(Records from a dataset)
##############################
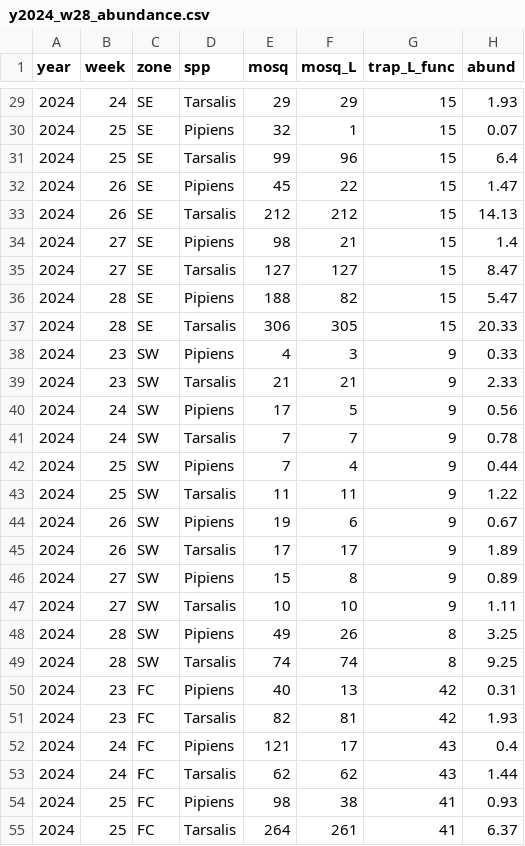
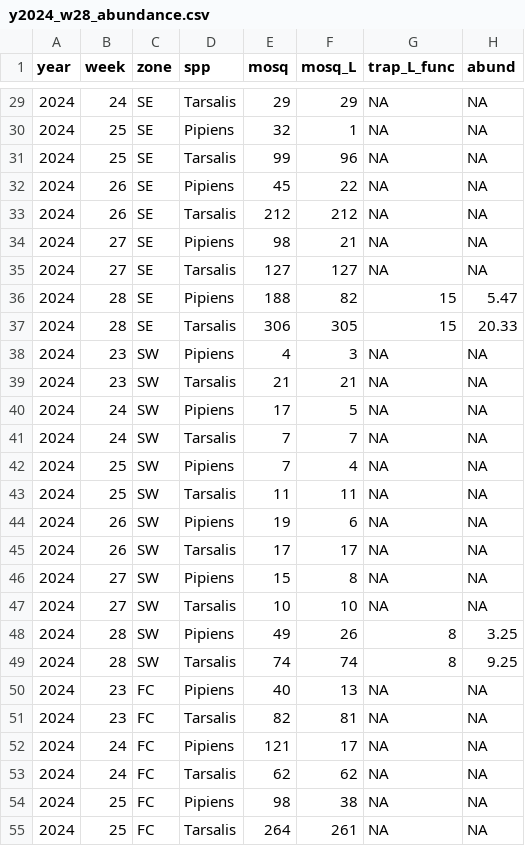
Before and after one commit to rtobiaskoch/wnv-ss-wkly_report, a CSV file: data_mid/y2024_w28_abundance.csv, drawn as a sheet; only a part is shown, gaps mark what is left out; the diff covers the shown part only.

```diff
--- a/data_mid/y2024_w28_abundance.csv
+++ b/data_mid/y2024_w28_abundance.csv
@@ -29,27 +29,27 @@
-2024,24,"SE","Tarsalis",29,29,15,1.93
-2024,25,"SE","Pipiens",32,1,15,0.07
-2024,25,"SE","Tarsalis",99,96,15,6.4
-2024,26,"SE","Pipiens",45,22,15,1.47
-2024,26,"SE","Tarsalis",212,212,15,14.13
-2024,27,"SE","Pipiens",98,21,15,1.4
-2024,27,"SE","Tarsalis",127,127,15,8.47
+2024,24,"SE","Tarsalis",29,29,NA,NA
+2024,25,"SE","Pipiens",32,1,NA,NA
+2024,25,"SE","Tarsalis",99,96,NA,NA
+2024,26,"SE","Pipiens",45,22,NA,NA
+2024,26,"SE","Tarsalis",212,212,NA,NA
+2024,27,"SE","Pipiens",98,21,NA,NA
+2024,27,"SE","Tarsalis",127,127,NA,NA
 2024,28,"SE","Pipiens",188,82,15,5.47
 2024,28,"SE","Tarsalis",306,305,15,20.33
-2024,23,"SW","Pipiens",4,3,9,0.33
-2024,23,"SW","Tarsalis",21,21,9,2.33
-2024,24,"SW","Pipiens",17,5,9,0.56
-2024,24,"SW","Tarsalis",7,7,9,0.78
-2024,25,"SW","Pipiens",7,4,9,0.44
-2024,25,"SW","Tarsalis",11,11,9,1.22
-2024,26,"SW","Pipiens",19,6,9,0.67
-2024,26,"SW","Tarsalis",17,17,9,1.89
-2024,27,"SW","Pipiens",15,8,9,0.89
-2024,27,"SW","Tarsalis",10,10,9,1.11
+2024,23,"SW","Pipiens",4,3,NA,NA
+2024,23,"SW","Tarsalis",21,21,NA,NA
+2024,24,"SW","Pipiens",17,5,NA,NA
+2024,24,"SW","Tarsalis",7,7,NA,NA
+2024,25,"SW","Pipiens",7,4,NA,NA
+2024,25,"SW","Tarsalis",11,11,NA,NA
+2024,26,"SW","Pipiens",19,6,NA,NA
+2024,26,"SW","Tarsalis",17,17,NA,NA
+2024,27,"SW","Pipiens",15,8,NA,NA
+2024,27,"SW","Tarsalis",10,10,NA,NA
 2024,28,"SW","Pipiens",49,26,8,3.25
 2024,28,"SW","Tarsalis",74,74,8,9.25
-2024,23,"FC","Pipiens",40,13,42,0.31
-2024,23,"FC","Tarsalis",82,81,42,1.93
-2024,24,"FC","Pipiens",121,17,43,0.4
-2024,24,"FC","Tarsalis",62,62,43,1.44
-2024,25,"FC","Pipiens",98,38,41,0.93
-2024,25,"FC","Tarsalis",264,261,41,6.37
+2024,23,"FC","Pipiens",40,13,NA,NA
+2024,23,"FC","Tarsalis",82,81,NA,NA
+2024,24,"FC","Pipiens",121,17,NA,NA
+2024,24,"FC","Tarsalis",62,62,NA,NA
+2024,25,"FC","Pipiens",98,38,NA,NA
+2024,25,"FC","Tarsalis",264,261,NA,NA
```
Also changed, not shown: 92 edited cells elsewhere in this file, data_mid/functional_traps.csv, data_mid/y2024_w28_datasheet_test.csv, 11 other files.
##############################
The task
Every record must be copied exactly, with the pictures left out.

Output below
Before and after one commit to rtobiaskoch/wnv-ss-wkly_report, a CSV file: data_mid/y2024_w28_abundance.csv, drawn as a sheet; only a part is shown, gaps mark what is left out; the diff covers the shown part only.

```diff
--- a/data_mid/y2024_w28_abundance.csv
+++ b/data_mid/y2024_w28_abundance.csv
@@ -29,27 +29,27 @@
-2024,24,"SE","Tarsalis",29,29,15,1.93
-2024,25,"SE","Pipiens",32,1,15,0.07
-2024,25,"SE","Tarsalis",99,96,15,6.4
-2024,26,"SE","Pipiens",45,22,15,1.47
-2024,26,"SE","Tarsalis",212,212,15,14.13
-2024,27,"SE","Pipiens",98,21,15,1.4
-2024,27,"SE","Tarsalis",127,127,15,8.47
+2024,24,"SE","Tarsalis",29,29,NA,NA
+2024,25,"SE","Pipiens",32,1,NA,NA
+2024,25,"SE","Tarsalis",99,96,NA,NA
+2024,26,"SE","Pipiens",45,22,NA,NA
+2024,26,"SE","Tarsalis",212,212,NA,NA
+2024,27,"SE","Pipiens",98,21,NA,NA
+2024,27,"SE","Tarsalis",127,127,NA,NA
 2024,28,"SE","Pipiens",188,82,15,5.47
 2024,28,"SE","Tarsalis",306,305,15,20.33
-2024,23,"SW","Pipiens",4,3,9,0.33
-2024,23,"SW","Tarsalis",21,21,9,2.33
-2024,24,"SW","Pipiens",17,5,9,0.56
-2024,24,"SW","Tarsalis",7,7,9,0.78
-2024,25,"SW","Pipiens",7,4,9,0.44
-2024,25,"SW","Tarsalis",11,11,9,1.22
-2024,26,"SW","Pipiens",19,6,9,0.67
-2024,26,"SW","Tarsalis",17,17,9,1.89
-2024,27,"SW","Pipiens",15,8,9,0.89
-2024,27,"SW","Tarsalis",10,10,9,1.11
+2024,23,"SW","Pipiens",4,3,NA,NA
+2024,23,"SW","Tarsalis",21,21,NA,NA
+2024,24,"SW","Pipiens",17,5,NA,NA
+2024,24,"SW","Tarsalis",7,7,NA,NA
+2024,25,"SW","Pipiens",7,4,NA,NA
+2024,25,"SW","Tarsalis",11,11,NA,NA
+2024,26,"SW","Pipiens",19,6,NA,NA
+2024,26,"SW","Tarsalis",17,17,NA,NA
+2024,27,"SW","Pipiens",15,8,NA,NA
+2024,27,"SW","Tarsalis",10,10,NA,NA
 2024,28,"SW","Pipiens",49,26,8,3.25
 2024,28,"SW","Tarsalis",74,74,8,9.25
-2024,23,"FC","Pipiens",40,13,42,0.31
-2024,23,"FC","Tarsalis",82,81,42,1.93
-2024,24,"FC","Pipiens",121,17,43,0.4
-2024,24,"FC","Tarsalis",62,62,43,1.44
-2024,25,"FC","Pipiens",98,38,41,0.93
-2024,25,"FC","Tarsalis",264,261,41,6.37
+2024,23,"FC","Pipiens",40,13,NA,NA
+2024,23,"FC","Tarsalis",82,81,NA,NA
+2024,24,"FC","Pipiens",121,17,NA,NA
+2024,24,"FC","Tarsalis",62,62,NA,NA
+2024,25,"FC","Pipiens",98,38,NA,NA
+2024,25,"FC","Tarsalis",264,261,NA,NA
```
Also changed, not shown: 92 edited cells elsewhere in this file, data_mid/functional_traps.csv, data_mid/y2024_w28_datasheet_test.csv, 11 other files.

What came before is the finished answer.